In its early years, the centre held a number of large themed community events, bringing people together to create props and decorations. On one occasion, the centre was transformed into the Titanic, with a walk-through iceberg in the building’s courtyard. Another year, it was given a Parisian vibe, with an Eiffel Tower constructed in its grounds.
Today, the centre hosts exhibitions, classes, workshops and events, offering opportunities to emerging artists as well as traineeships and internships for budding curators and arts industry professionals. Alice is among those who started at South Square on a traineeship, working in marketing, events and social media, and now curating. Meanwhile, many artists who showed or were involved in South Square in its early years gained notoriety in the region and their work is part of the Dean Clough collection where Doug holds a studio and is Artist in Residence.
“South Square is a place which supports emerging artists,” Alice says. “We’re passionate about giving people a space to try out new things and experiment at the beginning of their artistic career and I think that’s one of the reasons South Square is a place people feel quite strongly about. Even if people have moved away, they come back and keep in touch because they have warm feelings about the place.”
Chloe agrees. “Because it’s a grassroots arts centre, a lot of people come to us who have never had a show before,” she says. “We help people put on a show who have perhaps never done it or don’t have the confidence to. We’re there at the beginning and to watch people’s career progress and flourish and know we’ve been a part of that is brilliant. That’s what the ethos has always been.”
Whilst its values largely remain the same, the centre has had somewhat of a makeover in recent times. South Square reopened in May last year after a nearly £1m project, funded largely by the National Heritage Lottery Fund, which involved electrical work, roof renovations, heating installation and repairs to windows.
The project is combined with a three-year heritage scheme, a programme of community events focused around the history of South Square, the broader story of Thornton and the village being the birthplace of the Bronte sisters.
“The works have made such a big difference,” Alice says. “We’re seeing a massive amount of footfall. People are being able to use the centre more, and it’s a more pleasant place to be.
“It’s adding to Thornton as being a bit of a destination now as well. It’s the birthplace of the Brontes, there’s Thornton viaduct and lots of beautiful countryside. People will come and go to our vegetarian cafe, go for a walk, see the Bronte birthplace. People can package it all into a day out.”

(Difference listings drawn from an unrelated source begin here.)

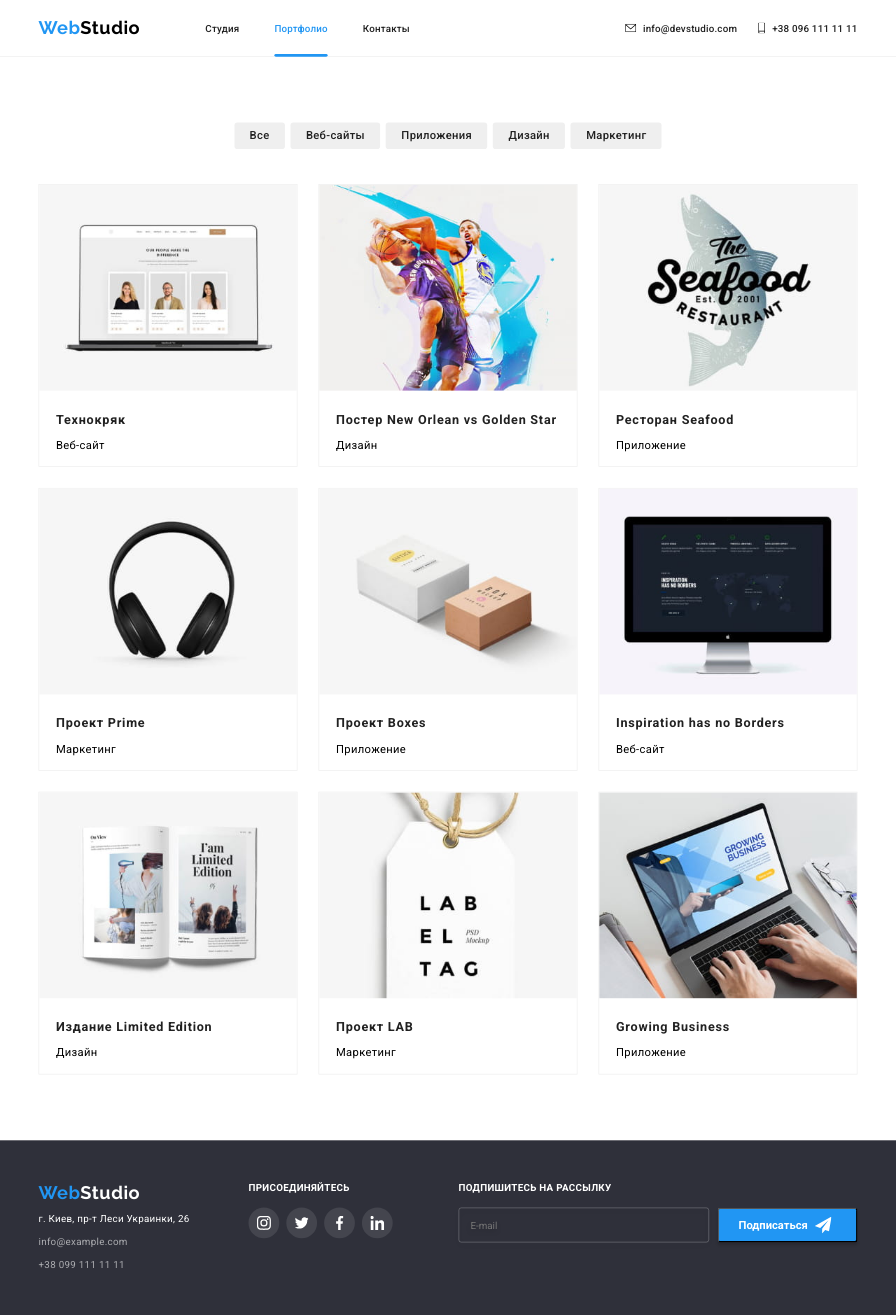
Repository: UliyaKucherernko/home-work-8
Page: porfolio.html
The author's editor kept a copy of each file at every save. The page is drawn from the files as they stood at one save, then again after the next save.
The browser window is 1280 px wide. The pictures show the whole page, at 70% of full size.
Some web libraries are served in a nearby version. The style sheet was rebuilt from its Sass, Less or Tailwind sources for each picture, by a compiler version that may differ from the author's.

Above is the page before, as saved 2021-05-06 00:40:00.

After the next save:
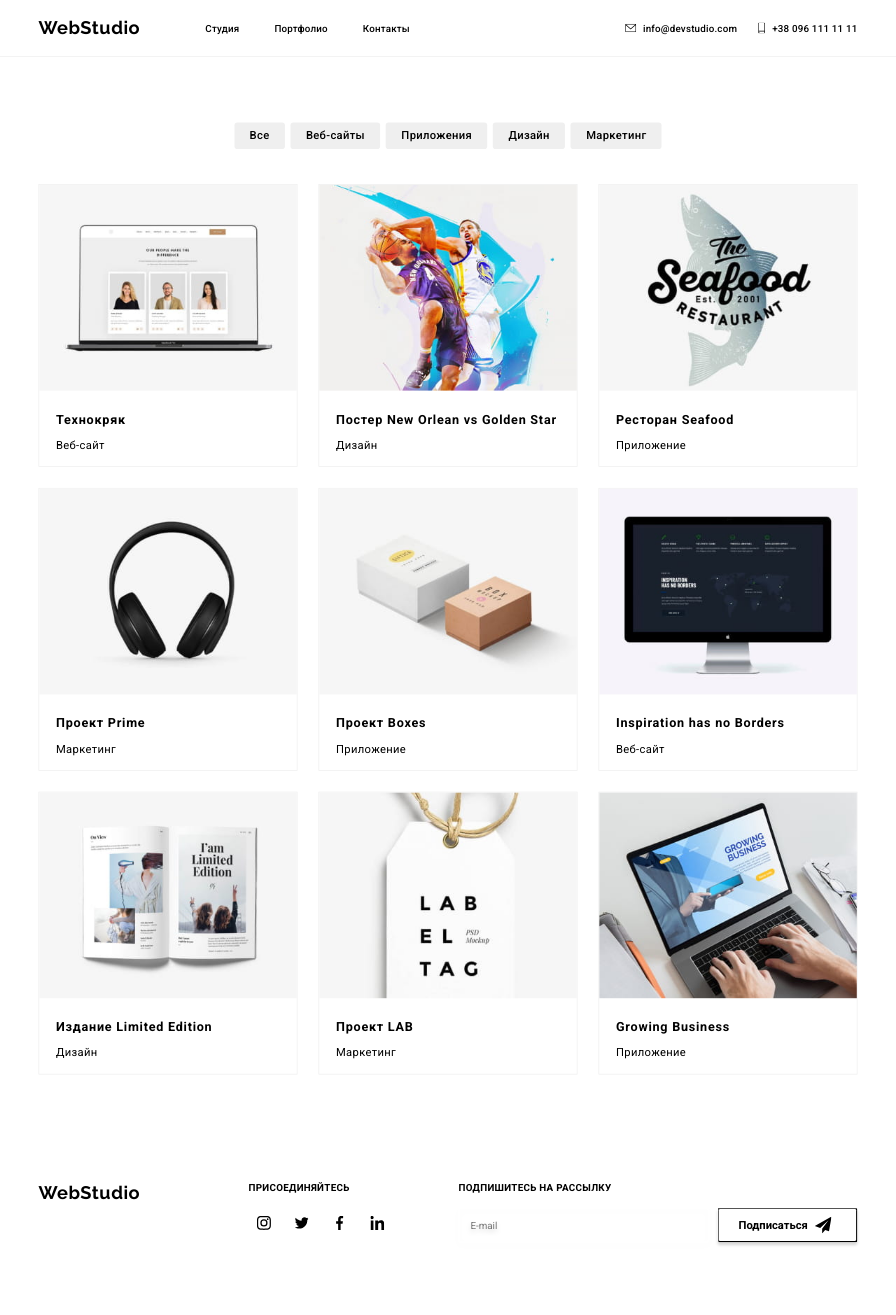
Saved 2 min 33 s later.
--- a/sass/utils/_variables.scss
+++ b/sass/utils/_variables.scss
@@ -1,10 +1,10 @@
 :root {
   $colorMainText: #757575;
-  --accent-color: #2196f3;
-  --title-color: #212121;
-  --dark-bg-color: #2f303a;
-  --content-color: #ffffff;
-  --team-color: #f5f4fa;
-  --social-color: #afb1b8;
+  $colorAccent: #2196f3;
+  $colorTitle: #212121;
+  $colorDarkBg: #2f303a;
+  $colorContent: #ffffff;
+  $colorTeam: #f5f4fa;
+  $colorSocial: #afb1b8;
   --grid-item: 1;
 }
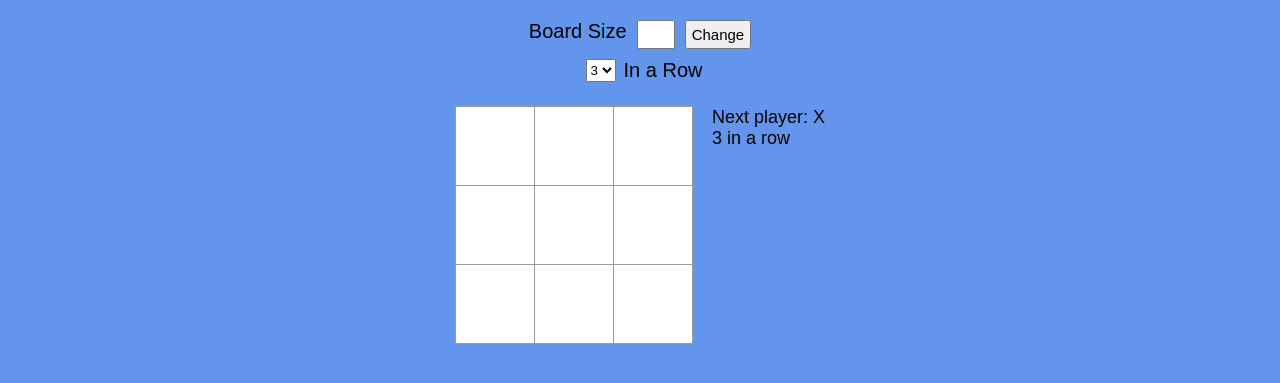
Repository: yshong211/tic-tac-toe-0708
Page: /
These files come from the project's save history. The page is drawn as it stood at one moment and after the next save; the edit follows.
The browser window is 1280 px wide. The pictures show the whole page.
The pointer rests on the first visible `.square`.
The project was rebuilt for these pictures with package versions that can differ from the ones it lists, and the page was loaded fresh each time.

Above is the page before, as saved 2020-07-09 10:04:20.

After the next save:
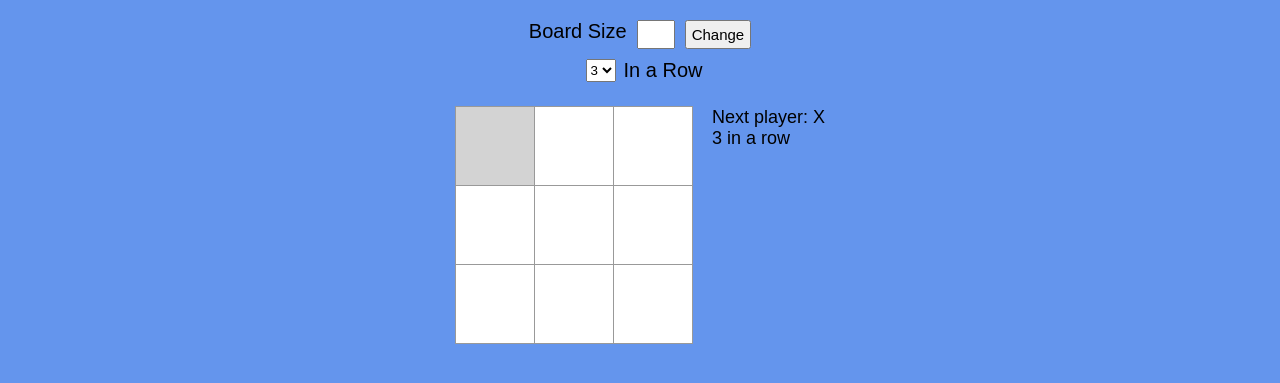
Saved 22 s later.
--- a/src/components/square/square.css
+++ b/src/components/square/square.css
@@ -14,4 +14,4 @@
     width: 80px;
   }
 
-  .square:hover {background-color: }
+  .square:hover {background-color: #D3D3D3}

After the save that followed:
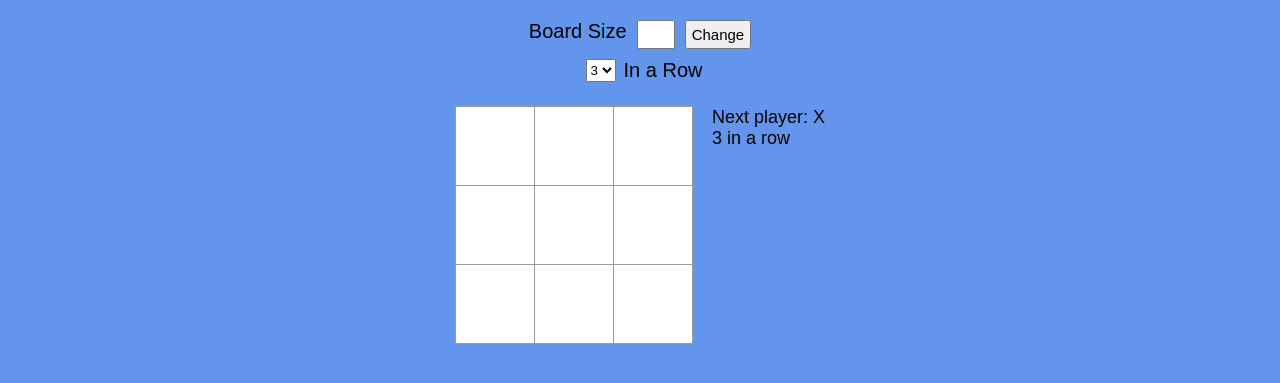
Saved 38 s later.
--- a/src/components/square/square.css
+++ b/src/components/square/square.css
@@ -14,4 +14,4 @@
     width: 80px;
   }
 
-  .square:hover {background-color: #D3D3D3}
+  .square:hover {background-color: ##}
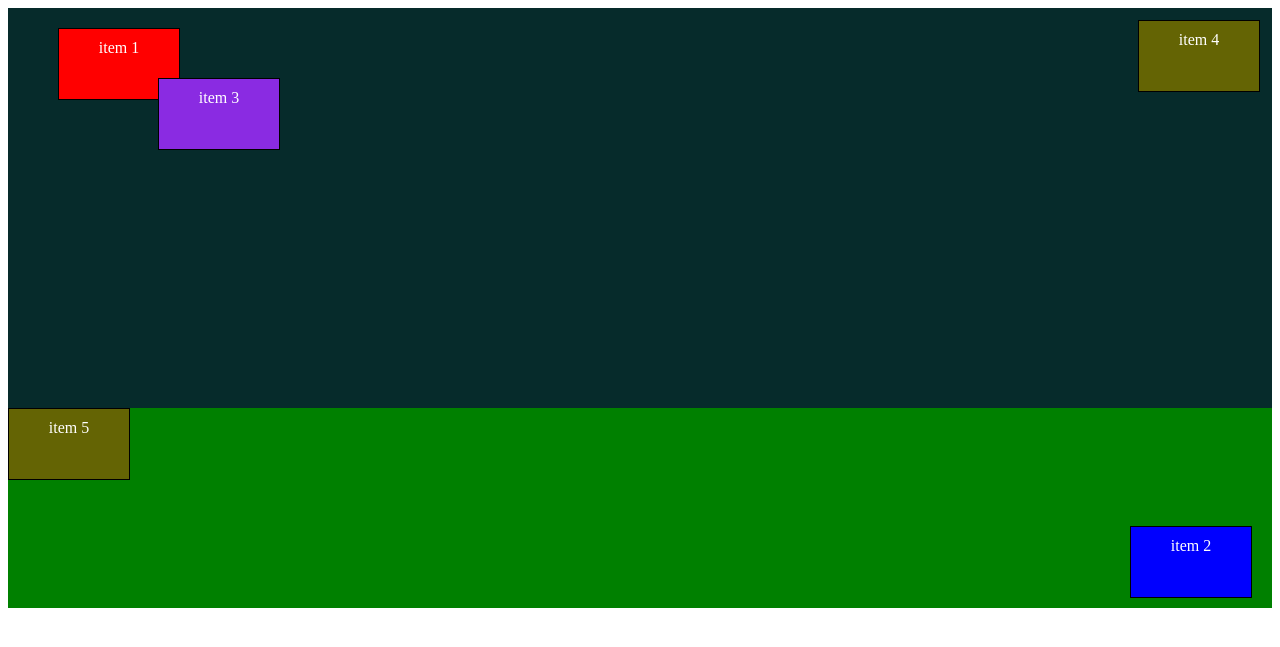
Repository: nmaury/TpsCambodge
Page: InternetProgramming/Css/sample.html
These files come from the project's save history. The page is drawn as it stood at one moment and after the next save; the edit follows.
The browser window is 1280 px wide. The pictures show the whole page.

Above is the page before, as saved 2022-12-06 02:55:56.

After the next save:
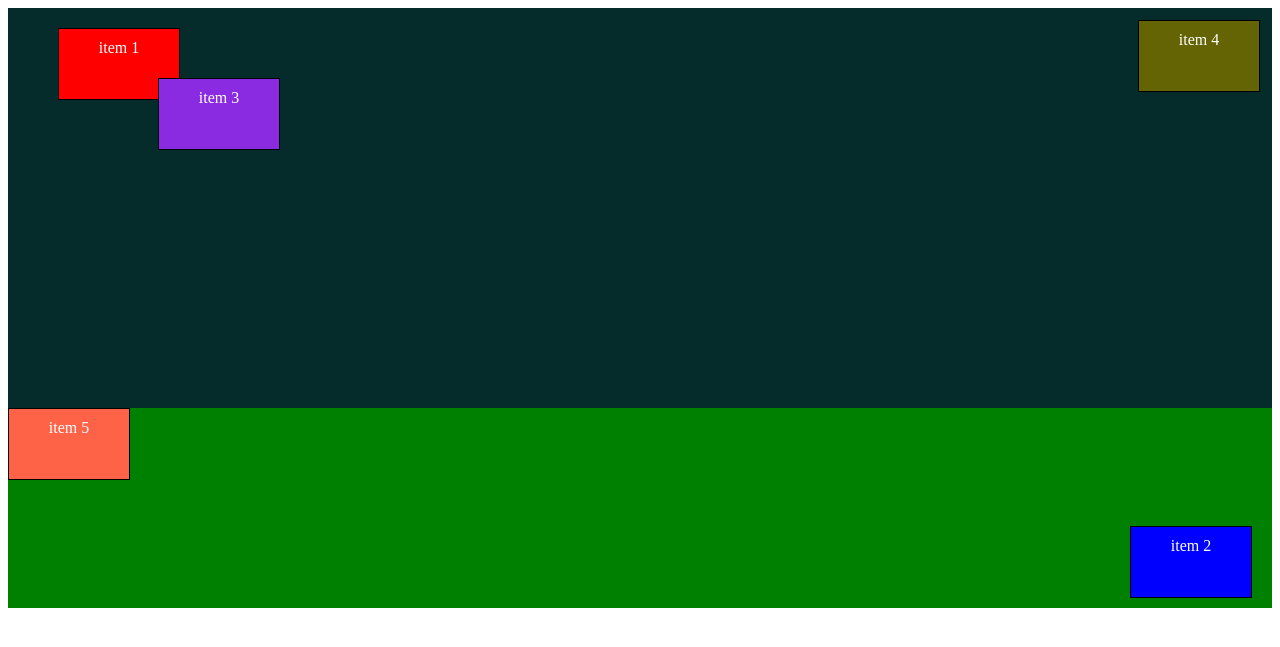
Saved 37 s later.
--- a/InternetProgramming/Css/sample.css
+++ b/InternetProgramming/Css/sample.css
@@ -29,6 +29,10 @@
     top: 20px;
     z-index: 5;
 }
+.item5{
+    background-color: tomato;
+    position: sticky;
+}
 .parent{
     background-color: rgb(6,43,43);
     width: 100%;
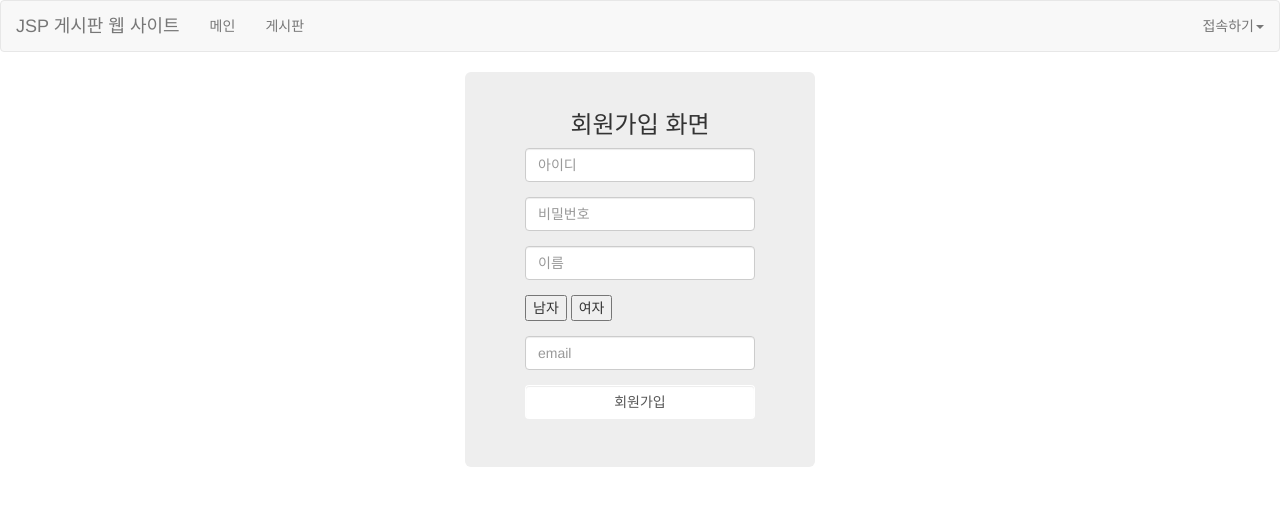
Repository: dirn0568/project
Page: http://localhost/myWeb/join.jsp
The author's editor kept a copy of each file at every save. The page is drawn from the files as they stood at one save, then again after the next save.
The browser window is 1280 px wide. The pictures show the whole page.
The page is served by Tomcat 9. Other server files are loaded and not shown.

Above is the page before, as saved 2022-10-06 17:18:41.
Console error (its wording comes from the project's code and is left out).

### myWeb/src/main/webapp/join.jsp
<%@ page language="java" contentType="text/html; charset=UTF-8"
    pageEncoding="UTF-8"%>
<!DOCTYPE html>
<html>
<head>
<meta charset="UTF-8">
<meta name="viewport" content="width-device-width", initial-scale="1">
<link rel="stylesheet" href="css/bootstrap.css">
<title>JSP 게시판 웹 사이트</title>
</head>
<body>
	<nav class="navbar navbar-default">
		<div class="navbar-header">
			<button type="button" class="navbar-toggle collapsed"
				data-toggle="collapse" data-target="#bs-example-navbar-collapse-1"
				aria-expanded="false">
				<span class="icon-bar"></span>
				<span class="icon-bar"></span>
				<span class="icon-bar"></span>
				</button>
				<a class="navbar-brand" href="main.jsp">JSP 게시판 웹 사이트</a>
		</div>
		<div class="collapse navbar-collapse" id="bs-example-navbar-collapse-1">
			<ul class="nav navbar-nav">
				<li><a href="main.jsp">메인</a></li>
				<li><a href="bbs.jsp">게시판</a></li>
			</ul>
			<ul class="nav navbar-nav navbar-right">
				<li class="dropdown">
					<a href="#" class="dropdown-toggle"
						data-toggle="dropdown" role="button" aria-haspopup="true"
						aria-expanded="false">접속하기<span class="caret"></span></a>
					<ul class="dropdown-menu">
						<li class="active"><a href="login.jsp">로그인</a></li>
						<li><a href="join.jsp">회원가입</a></li>
					</ul>
				</li>
			</ul>
		</div>
	</nav>
	<div class="container">
		<div class="col-lg-4"></div>
		<div class="col-lg-4">
			<div class="jumbotron" style="padding-top:20px;">
				<form method="post" action="joinAction.jsp">
					<h3 style="text-align:center;">회원가입 화면</h3>
					<div class="form-group">
						<input type="text" class="form-control" placeholder="아이디" name="userID" maxlength="20">
					</div>
					<div class="form-group">
						<input type="password" class="form-control" placeholder="비밀번호" name="userPassword" maxlength="20">
					</div>
					<div class="form-group">
						<input type="text" class="form-control" placeholder="이름" name="userName" maxlength="20">
					</div>
					<div class="form-group">
						<input type="button" "form-control" name="userGender" value="남자">
						<input type="button" "form-control" name="userGender" value="여자">
					</div>
					<div class="form-group">
						<input type="email" class="form-control" placeholder="email" name="userEmail" maxlength="50">
					</div>
					<input type="submit" class="btn btn-trimary form-control" value="회원가입">
				</form>
			</div>
		</div>
		<div class="col-lg-4"></div>
	</div>
	<script src="js/bootstrap.js"></script>
</body>
</html>

Loaded but not shown: myWeb/src/main/webapp/css/bootstrap.css (library); myWeb/src/main/webapp/js/bootstrap.js (library)

After the next save:
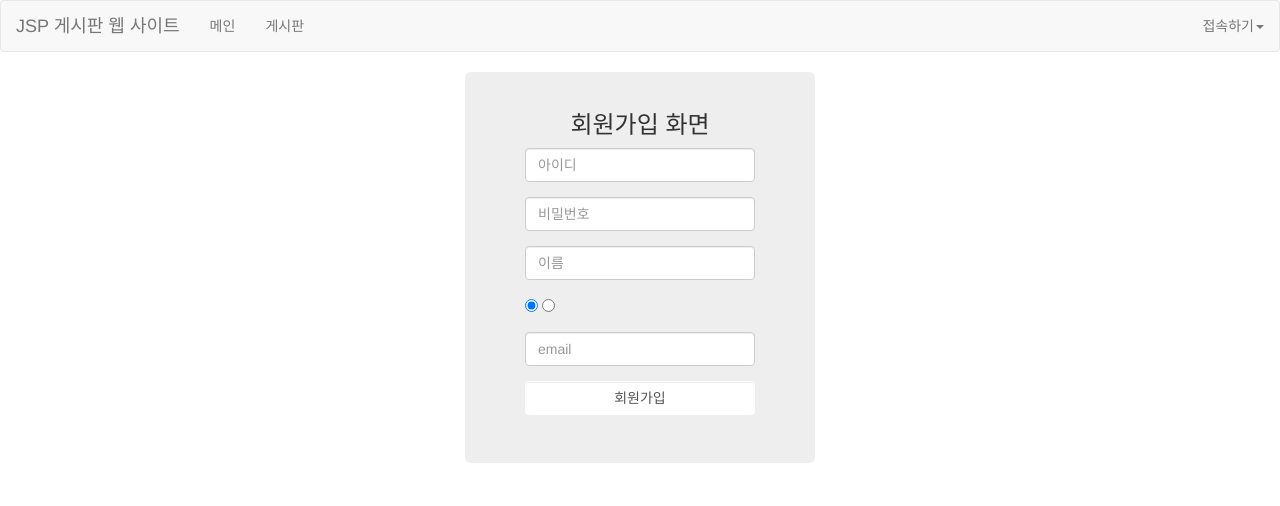
Saved 54 s later.
--- a/myWeb/src/main/webapp/join.jsp
+++ b/myWeb/src/main/webapp/join.jsp
@@ -54,8 +54,8 @@
 						<input type="text" class="form-control" placeholder="이름" name="userName" maxlength="20">
 					</div>
 					<div class="form-group">
-						<input type="button" "form-control" name="userGender" value="남자">
-						<input type="button" "form-control" name="userGender" value="여자">
+						<input type="radio" "form-control" name="userGender" value="남자" checked>
+						<input type="radio" "form-control" name="userGender" value="여자">
 					</div>
 					<div class="form-group">
 						<input type="email" class="form-control" placeholder="email" name="userEmail" maxlength="50">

For Allan, who went on to organise Bradford Festival events in the city for many years, before moving to Cornwall and focusing on painting, seeing South Square thriving today fills him with warmth. “What really strikes me is 40 years on, South Square has really come of age. The early renovation project was small and cumbersome and not brilliantly funded. It got there and the building survived 40 years but now with the Heritage Lottery funding it’s looking superb.
“It’s fantastic actually as somebody who was there on the first day when we broke the doors down to start the renovation to look at the space now. I think South Square is providing a central attraction in the village. It’s the place to go. I also think it’s a pivotal player and a model in the future regeneration, conservation, cultural and creative development of the area.
“And I think that South Square is really destined to play a big part, not just to local residents but to the city as a whole, as Bradford looks forward to UK City of Culture in 2025.”
The 40 years South Square retrospective exhibition is free and continues throughout August and September.